Their Facebook friendship raises alarms, police say
BY TAMMY STABLES BATTAGLIA
FREE PRESS STAFF WRITER
A 19-year-old Detroit man is in Detroit Police custody for allegedly having sex with a 13-year-old girl he met on Facebook, police said today.
The arrest came after the girl's mother opened her daughterâs bedroom closet late Sunday night and found a surprised set of eyes staring back: a 19-year-old man whom she had discouraged her daughter from seeing.
âI said, âWho are you?!â and he looked at her,â the 32-year-old mother said today of her daughter, who was sitting on a bed across the room.
Nineteen-year-old Donald Hunter was being held at Wayne County Jail as prosecutors approved a warrant charging him with two felony counts of third-degree criminal sexual conduct, punishable by up to 15 years in prison, Detroit Police spokesman John Roach said tonight.
Maria Miller, a spokeswoman for the Wayne County Prosecutorâs Office, said she could not identify the suspect because she did not know if the warrant had been signed by a magistrate.
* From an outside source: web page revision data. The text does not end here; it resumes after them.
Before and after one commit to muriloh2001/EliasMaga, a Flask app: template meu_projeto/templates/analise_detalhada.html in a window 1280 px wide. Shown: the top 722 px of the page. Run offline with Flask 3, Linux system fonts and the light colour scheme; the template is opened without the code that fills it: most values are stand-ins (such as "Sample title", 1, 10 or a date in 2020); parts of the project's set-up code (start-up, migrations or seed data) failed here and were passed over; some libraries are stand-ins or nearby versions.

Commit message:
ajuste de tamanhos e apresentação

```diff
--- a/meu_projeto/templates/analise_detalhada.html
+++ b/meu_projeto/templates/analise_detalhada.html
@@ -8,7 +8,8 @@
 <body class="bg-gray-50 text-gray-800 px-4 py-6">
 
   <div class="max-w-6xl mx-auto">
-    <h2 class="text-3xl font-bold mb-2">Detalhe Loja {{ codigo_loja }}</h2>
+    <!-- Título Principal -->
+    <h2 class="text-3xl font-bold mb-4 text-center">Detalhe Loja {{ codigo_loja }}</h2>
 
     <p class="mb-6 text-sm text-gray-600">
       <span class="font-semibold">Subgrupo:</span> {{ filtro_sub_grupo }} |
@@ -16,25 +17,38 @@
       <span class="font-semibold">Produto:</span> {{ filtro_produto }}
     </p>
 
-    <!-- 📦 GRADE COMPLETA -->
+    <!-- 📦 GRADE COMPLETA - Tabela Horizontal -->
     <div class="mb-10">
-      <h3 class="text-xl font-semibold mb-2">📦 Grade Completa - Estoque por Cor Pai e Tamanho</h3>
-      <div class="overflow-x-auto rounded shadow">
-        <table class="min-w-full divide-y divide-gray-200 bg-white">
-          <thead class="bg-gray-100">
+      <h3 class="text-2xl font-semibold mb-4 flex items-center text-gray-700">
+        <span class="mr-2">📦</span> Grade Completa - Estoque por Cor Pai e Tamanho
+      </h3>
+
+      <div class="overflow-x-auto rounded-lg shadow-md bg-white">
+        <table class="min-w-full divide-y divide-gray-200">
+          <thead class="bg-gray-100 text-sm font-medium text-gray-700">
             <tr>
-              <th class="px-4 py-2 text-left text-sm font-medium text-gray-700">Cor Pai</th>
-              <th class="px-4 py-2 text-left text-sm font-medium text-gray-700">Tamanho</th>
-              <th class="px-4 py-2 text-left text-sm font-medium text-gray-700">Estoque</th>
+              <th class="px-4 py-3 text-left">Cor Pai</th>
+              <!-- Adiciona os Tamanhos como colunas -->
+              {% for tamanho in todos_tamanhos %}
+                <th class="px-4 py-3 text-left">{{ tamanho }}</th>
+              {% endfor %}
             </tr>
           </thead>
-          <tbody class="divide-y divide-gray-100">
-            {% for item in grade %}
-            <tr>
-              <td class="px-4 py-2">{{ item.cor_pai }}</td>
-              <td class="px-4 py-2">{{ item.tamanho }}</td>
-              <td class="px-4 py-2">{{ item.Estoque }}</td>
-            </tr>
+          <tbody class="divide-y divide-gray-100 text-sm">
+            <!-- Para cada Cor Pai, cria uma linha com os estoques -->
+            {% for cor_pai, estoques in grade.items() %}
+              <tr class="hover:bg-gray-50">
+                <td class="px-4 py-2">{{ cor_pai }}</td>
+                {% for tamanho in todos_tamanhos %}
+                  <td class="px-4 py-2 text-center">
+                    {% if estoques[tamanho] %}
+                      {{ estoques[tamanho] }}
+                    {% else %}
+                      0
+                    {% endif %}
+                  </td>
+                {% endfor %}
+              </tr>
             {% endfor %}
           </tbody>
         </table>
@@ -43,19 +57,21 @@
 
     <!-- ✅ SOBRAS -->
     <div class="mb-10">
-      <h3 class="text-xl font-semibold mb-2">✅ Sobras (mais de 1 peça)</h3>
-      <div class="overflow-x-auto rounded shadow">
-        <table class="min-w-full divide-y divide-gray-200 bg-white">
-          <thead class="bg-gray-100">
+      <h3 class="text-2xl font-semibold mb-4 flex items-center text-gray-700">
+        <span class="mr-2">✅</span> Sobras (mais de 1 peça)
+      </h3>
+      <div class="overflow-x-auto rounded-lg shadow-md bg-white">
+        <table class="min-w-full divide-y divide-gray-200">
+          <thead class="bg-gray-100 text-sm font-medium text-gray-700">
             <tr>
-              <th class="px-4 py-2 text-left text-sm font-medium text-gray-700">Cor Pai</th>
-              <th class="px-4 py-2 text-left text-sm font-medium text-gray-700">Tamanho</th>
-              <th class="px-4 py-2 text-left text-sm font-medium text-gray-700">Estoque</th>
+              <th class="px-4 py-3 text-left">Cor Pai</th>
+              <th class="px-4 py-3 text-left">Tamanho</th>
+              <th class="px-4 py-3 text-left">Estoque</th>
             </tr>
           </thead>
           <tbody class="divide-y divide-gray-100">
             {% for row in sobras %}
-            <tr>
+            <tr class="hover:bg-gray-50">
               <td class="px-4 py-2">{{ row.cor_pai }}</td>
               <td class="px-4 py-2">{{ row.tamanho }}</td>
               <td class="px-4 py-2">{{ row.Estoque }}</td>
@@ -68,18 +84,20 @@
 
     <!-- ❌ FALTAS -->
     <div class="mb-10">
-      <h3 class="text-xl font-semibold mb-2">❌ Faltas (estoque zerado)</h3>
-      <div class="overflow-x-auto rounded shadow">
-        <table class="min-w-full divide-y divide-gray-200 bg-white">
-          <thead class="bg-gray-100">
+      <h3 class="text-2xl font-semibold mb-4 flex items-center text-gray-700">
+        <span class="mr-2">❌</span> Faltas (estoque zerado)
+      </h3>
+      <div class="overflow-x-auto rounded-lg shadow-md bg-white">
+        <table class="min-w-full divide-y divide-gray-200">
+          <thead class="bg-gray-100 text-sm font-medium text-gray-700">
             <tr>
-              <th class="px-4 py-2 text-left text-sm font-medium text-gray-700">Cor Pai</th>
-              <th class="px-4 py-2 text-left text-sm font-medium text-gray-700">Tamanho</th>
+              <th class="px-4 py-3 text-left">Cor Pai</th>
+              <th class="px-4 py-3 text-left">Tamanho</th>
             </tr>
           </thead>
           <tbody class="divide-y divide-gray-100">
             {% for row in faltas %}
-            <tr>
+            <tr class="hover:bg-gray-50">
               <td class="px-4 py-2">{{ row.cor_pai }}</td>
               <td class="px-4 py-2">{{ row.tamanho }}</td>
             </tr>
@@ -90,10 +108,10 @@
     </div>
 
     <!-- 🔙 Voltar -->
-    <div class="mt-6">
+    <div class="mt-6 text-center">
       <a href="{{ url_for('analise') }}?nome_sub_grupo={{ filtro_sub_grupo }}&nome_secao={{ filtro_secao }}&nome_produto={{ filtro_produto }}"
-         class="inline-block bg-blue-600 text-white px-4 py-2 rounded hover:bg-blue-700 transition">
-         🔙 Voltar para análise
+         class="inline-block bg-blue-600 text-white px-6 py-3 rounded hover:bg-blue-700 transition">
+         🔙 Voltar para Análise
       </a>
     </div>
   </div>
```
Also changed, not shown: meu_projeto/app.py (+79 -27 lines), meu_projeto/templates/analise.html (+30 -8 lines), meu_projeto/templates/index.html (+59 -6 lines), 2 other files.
If so, the suspect could be arraigned as early as today.
The girl told investigators they had sex in the bedroom of her east side home, where she hid him Saturday night and Sunday until her mother found Hunter and detained him until police arrived.
The girlâs mother heatedly explained today that she tried to stop the relationship after the pair met online last year and she thought the boy was just 15. She canceled her daughterâs Internet service, shut off the girlâs cell phone and pulled her out of one school for another.
As her mother spoke, the girl softly called the man her first boyfriend.
â(I hope) I get blamed for it and he donât go to jail,â the quiet teen said.
She said she believes her motherâs vow to send her to a convent. âI understand. Sheâs right.â
The case has those who deal with troubled teens again waving warning flags about children using the Internet and Web sites like Facebook and MySpace.
âThis case illustrates that we must be diligent about monitoring what our children are doing on the Web,â Prosecutor Kym Worthy said.
Detroit Police Chief Warren Evans said in a statement that âan iron-clad conditionâ of a child being allowed to use the Internet should be for the parent to know the passwords to their childâs e-mail and social networking accounts.
Birmingham psychologist Aldona M. Valivonis, who specializes in treating adolescents, said Facebook gives users the ability to create the person they want to be â" accurate or not.
âThatâs just the dangers of the Internet,â Valivonis said. âI think Facebook really opens people up to danger. You donât know whoâs e-mailing you or writing on your wall. They just say âI want to be your friend.â"
The social networking site can also create an illusion of friendship for teens â" and adults â" seeking companionship, she added.
âFacebook itself is a way to feel you have a lot of friends, but theyâre not necessarily all your friends.â she said. âYou meet friends through work, or school or family. And it takes a long time to makes friends.â
Contact TAMMY STABLES BATTAGLIA : 313-223-4456 or tbattaglia@...